During breaks in translation we would go over, just to say hi, wave or smile…to let them know that we were super-grateful for the work they were doing. It felt the least we could do after locking them in a box for three days! One of them even said they had learnt things from our presentations that they were going to use in their own business.
Firstly, a BIG shout out to the client’s global training team. They did an awesome job of setting the scene, positioning the training subject and creating the right environment throughout the event so that these managers could learn, challenge themselves and find even more effective ways of supporting their own teams. They were also cool to work with, apart from making us dance in front of 100 people…at 9 o’-clock in the morning…stone cold sober (we’ll come to that later).
There was a participant on every table that a) acted as the spokesperson for their table and b) spoke good English. These guys were briefed before the meeting and along with the translators, were absolutely vital to making this work. They kept their tables on point, and acted as a go-between for us so we could see how they were getting on.
The spokesperson would feedback to the entire group after an activity (in English) and this was translated over the airwaves. Kudos again to the translators as they were listening to English being spoken as a second language, with an accent (Malaysian/Indonesian etc) so they could translate into a different language (too many moving parts for my brain to process now)
From what we could tell, the participation level was high, and we had the table spokesperson to thank for their role in this.
The human factor

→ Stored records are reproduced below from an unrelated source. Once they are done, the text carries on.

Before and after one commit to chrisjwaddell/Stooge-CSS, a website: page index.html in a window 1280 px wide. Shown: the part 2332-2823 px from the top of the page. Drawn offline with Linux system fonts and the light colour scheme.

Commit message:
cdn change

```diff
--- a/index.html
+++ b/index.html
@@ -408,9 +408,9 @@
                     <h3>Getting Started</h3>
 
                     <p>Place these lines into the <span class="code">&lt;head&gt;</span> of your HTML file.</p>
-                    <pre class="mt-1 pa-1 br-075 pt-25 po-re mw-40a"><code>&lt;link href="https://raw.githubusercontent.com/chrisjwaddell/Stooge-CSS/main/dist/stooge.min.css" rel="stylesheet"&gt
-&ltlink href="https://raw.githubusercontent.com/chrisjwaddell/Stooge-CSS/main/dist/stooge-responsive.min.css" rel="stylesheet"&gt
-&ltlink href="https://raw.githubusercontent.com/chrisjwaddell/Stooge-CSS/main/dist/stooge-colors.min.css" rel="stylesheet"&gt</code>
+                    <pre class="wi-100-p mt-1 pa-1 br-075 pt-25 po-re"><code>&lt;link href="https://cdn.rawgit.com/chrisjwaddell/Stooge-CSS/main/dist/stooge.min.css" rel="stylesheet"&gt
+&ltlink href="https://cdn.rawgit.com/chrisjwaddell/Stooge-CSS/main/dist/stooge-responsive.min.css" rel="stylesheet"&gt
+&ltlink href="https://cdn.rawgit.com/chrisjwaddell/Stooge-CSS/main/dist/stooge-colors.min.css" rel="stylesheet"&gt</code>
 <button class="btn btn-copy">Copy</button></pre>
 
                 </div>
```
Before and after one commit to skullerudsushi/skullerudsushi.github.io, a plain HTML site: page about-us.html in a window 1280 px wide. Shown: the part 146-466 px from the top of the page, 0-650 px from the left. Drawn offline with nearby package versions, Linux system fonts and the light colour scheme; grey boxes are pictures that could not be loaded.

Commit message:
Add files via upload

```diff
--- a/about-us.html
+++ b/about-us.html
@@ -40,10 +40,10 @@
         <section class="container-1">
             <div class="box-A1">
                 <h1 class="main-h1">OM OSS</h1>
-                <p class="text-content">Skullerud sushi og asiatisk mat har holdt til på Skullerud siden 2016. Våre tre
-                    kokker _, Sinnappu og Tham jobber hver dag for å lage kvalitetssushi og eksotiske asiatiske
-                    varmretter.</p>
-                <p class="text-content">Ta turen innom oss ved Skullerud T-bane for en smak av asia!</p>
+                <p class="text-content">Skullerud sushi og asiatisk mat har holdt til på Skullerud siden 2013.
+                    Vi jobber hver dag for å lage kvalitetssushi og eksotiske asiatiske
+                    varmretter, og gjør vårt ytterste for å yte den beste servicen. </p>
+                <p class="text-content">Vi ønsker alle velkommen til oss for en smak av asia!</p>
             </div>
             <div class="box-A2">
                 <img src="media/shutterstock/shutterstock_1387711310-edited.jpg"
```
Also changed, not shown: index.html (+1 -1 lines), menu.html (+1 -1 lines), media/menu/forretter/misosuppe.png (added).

What a great group of managers this was. Apart from the fact they were clearly very talented, professional and highly skilled, they were also kind, warm, funny and incredibly appreciative of our efforts to work with them. We don’t know if this was them being sensitive to us or not, but it did lead to a powerful debate about how Managers can have truly honest conversations with their teams about performance and behaviour whilst maintaining cultural norms…something that could get quite tricky in some the Asian cultures represented.
They also told us they appreciated the mix between listening, learning, trying things out and ‘the fun stuff’ such as quizzes, basketball practice (yep, really) and the chance to see Richard dance (not a pretty sight) in front of 100 people…something that he hopes never to have to repeat again (apparently the therapy is helping him!)
The buzz in the room from when we asked them to speak to a partner that didn’t speak their language so they could listen empathetically is something that will make us smile for a very long time.
Richard often says that if he becomes Prime Minister one of his first acts would be to ban selfie sticks (surely there are bigger things to focus on Richard?!) but he says he was blown away by the amount of people asking for selfies with them at the end of the training. It felt like such a personal touch and then seeing the pictures flying around the group WhatsApp (that was a nice idea by the way) was a great way to ‘keep the vibe alive’.
Come on Europe, when are you going to get in on the act of taking selfies with your trainers after a training course?
And whilst we are on the topic of going against the grain of things we don’t like, it was also fun to hear that Gareth ended his dislike of Karaoke with a beautiful rendition of Delilah in a Karaoke booth. At least we think it was Delilah, it was difficult to interpret the screeching at times (where are the interpreters when you need them most?!)
So that was our tour to Singapore….the managers developed their skills, we learnt lots about training across cultures and got to work with some fabulous people. Let’s do it again.